    If you want to talk about VirtualBox, you should be including it in a comparison with VirtualPC, VMware Workstation (or VMware Player, if you strictly want to stick with "Free" offerings).

    You don't do Oracle or VirtualBox developers any kind of service comparing it to a Type-1 hypervisors, and you don't do your own readers (who might be looking for a useful comparison) any service, either.
    • Seriously

      Im quite confient if you where in person you could have said this more nicely. No since in being an "a s s" when its not necessary. Just make a nice recomendation.Read parson project above and see how humans interact.
      • You must be new here...

        "Im quite confient if you where in person you could have said this more nicely. "

        I'm quite confident I could also have been a much bigger jerk. Have a look at some of the more "popular" articles that get posted around ZDnet and I think you'll agree I was being quite tactful, relatively speaking.

        I chose to take the middle road and point out one or two reasons why it may be ill advised to include a desktop virtualization platform in a comparison with Type-1 Hypervisors, and why there may have been more relevant solutions that should have been included. It is possible that Steven and Thomas are experts when it comes to these technologies, but this type of oversight calls that expertise into doubt very, very quickly.

        If you prefer to take everything a blogger writes at face value with a pat on the back and a "nice write up", then so be it. I prefer bloggers be kept honest myself, and one of the best places to do that is in the comment section, disecting and challenging important assertions that those bloggers make.
        • Don't mind daffy

          He's always been a rude ass. He even beats me in that department. And that's a lot.

          • The one big difference..

   you tend to be rude without provocation.
    • I use VirtualBox and VMWare Player and I agree

      For Linux users VirtualBox is the best desktop virtualization suite. For a true hypevisor you have to go elsewhere.
      • Try out Workstation...

        VirtualBox does a good job of filling the gaps that the free VMware Player leaves, however give Workstation a comparison to VirtualBox (you can download a trial version for 30 days).

        I find the performance quite a bit better, and there are some features that just work better overall (snapshots, linked clones, which I know VirtualBox supports to a degree, but I find those much easier to manage in VMware, and I've also found it a lot more reliable).
  • Is this review for real?

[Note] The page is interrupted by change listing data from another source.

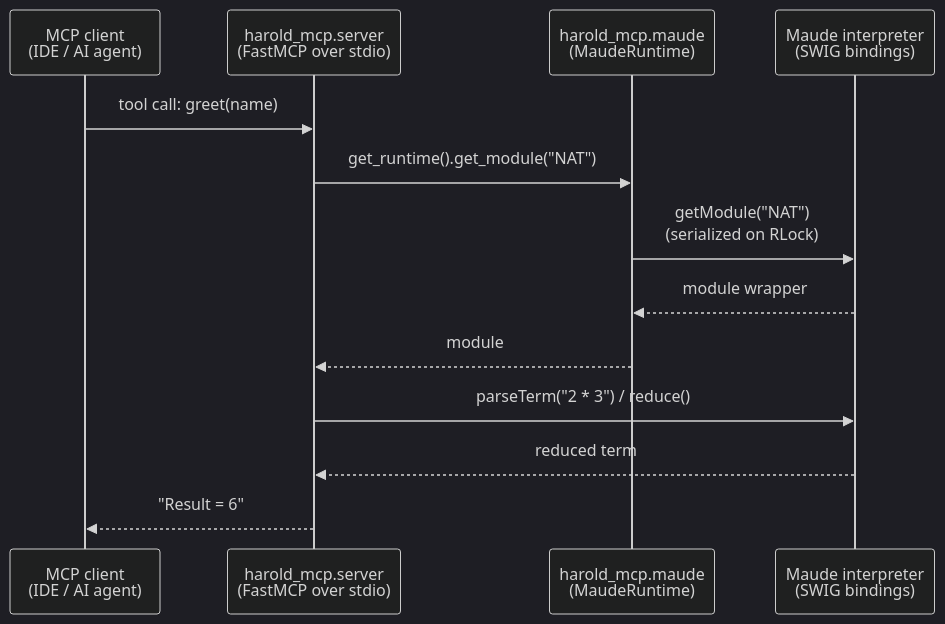
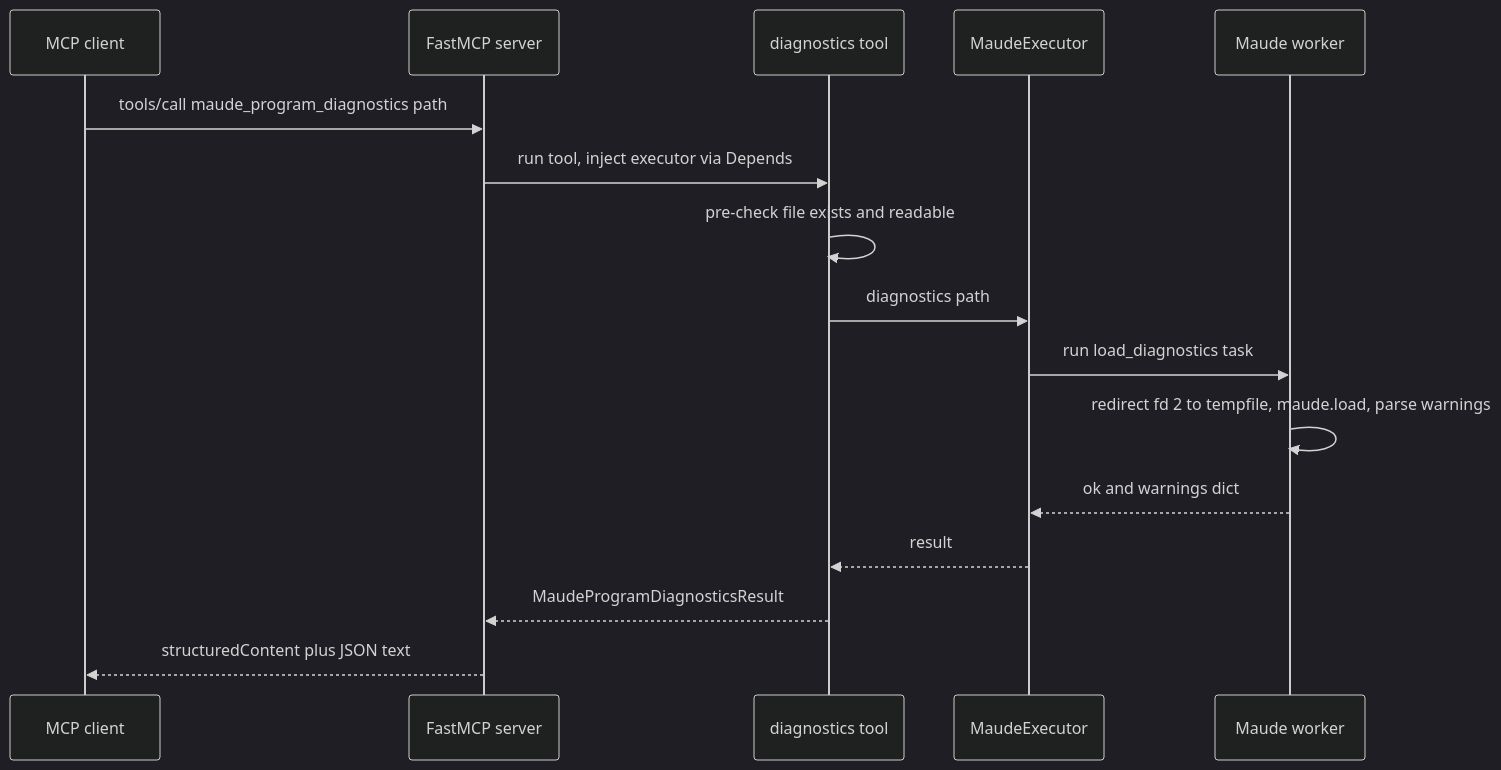
One commit to demiourgoi/Harold changed the diagram in harold-mcp/.agents/summary/interfaces.md. Above: the diagram before and after it, drawn with Mermaid (dark theme). The commit also changed other lines of this file and 11 other files, not shown here.

````diff
--- a/harold-mcp/.agents/summary/interfaces.md
+++ b/harold-mcp/.agents/summary/interfaces.md
@@ -14,15 +24,18 @@
 ```mermaid
 sequenceDiagram
-    participant C as MCP client<br>(IDE / AI agent)
-    participant S as harold_mcp.server<br>(FastMCP over stdio)
-    participant R as harold_mcp.maude<br>(MaudeRuntime)
-    participant M as Maude interpreter<br>(SWIG bindings)
-    C->>S: tool call: greet(name)
-    S->>R: get_runtime().get_module("NAT")
-    R->>M: getModule("NAT")<br>(serialized on RLock)
-    M-->>R: module wrapper
-    R-->>S: module
-    S->>M: parseTerm("2 * 3") / reduce()
-    M-->>S: reduced term
-    S-->>C: "Result = 6"
+    participant C as MCP client
+    participant F as FastMCP server
+    participant T as diagnostics tool
+    participant P as MaudeExecutor
+    participant W as Maude worker
+    C->>F: tools/call maude_program_diagnostics path
+    F->>T: run tool, inject executor via Depends
+    T->>T: pre-check file exists and readable
+    T->>P: diagnostics path
+    P->>W: run load_diagnostics task
+    W->>W: redirect fd 2 to tempfile, maude.load, parse warnings
+    W-->>P: ok and warnings dict
+    P-->>T: result
+    T-->>F: MaudeProgramDiagnosticsResult
+    F-->>C: structuredContent plus JSON text
 ```
````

    On August 5th 2012 you do you are review and use Windows 2008 R2 (Hyper V 2) and not the RTM version of Windows 2012 (Hyper V 3)??????????????

    I am no lover of Microsoft by far, but dam get a clue.

    Virtual box????????????? A layer 2 host product compared to the others?????
    • I agree.

      Sever 2012 with Hyper-v 3.0 did reach rtm last week, so it would have been logical to compare it instead of Hyper-v 2.0 certainly because the additions to it are major.

      Virtualbox does not compare to type 1 hypervisors, so is certainly out of place.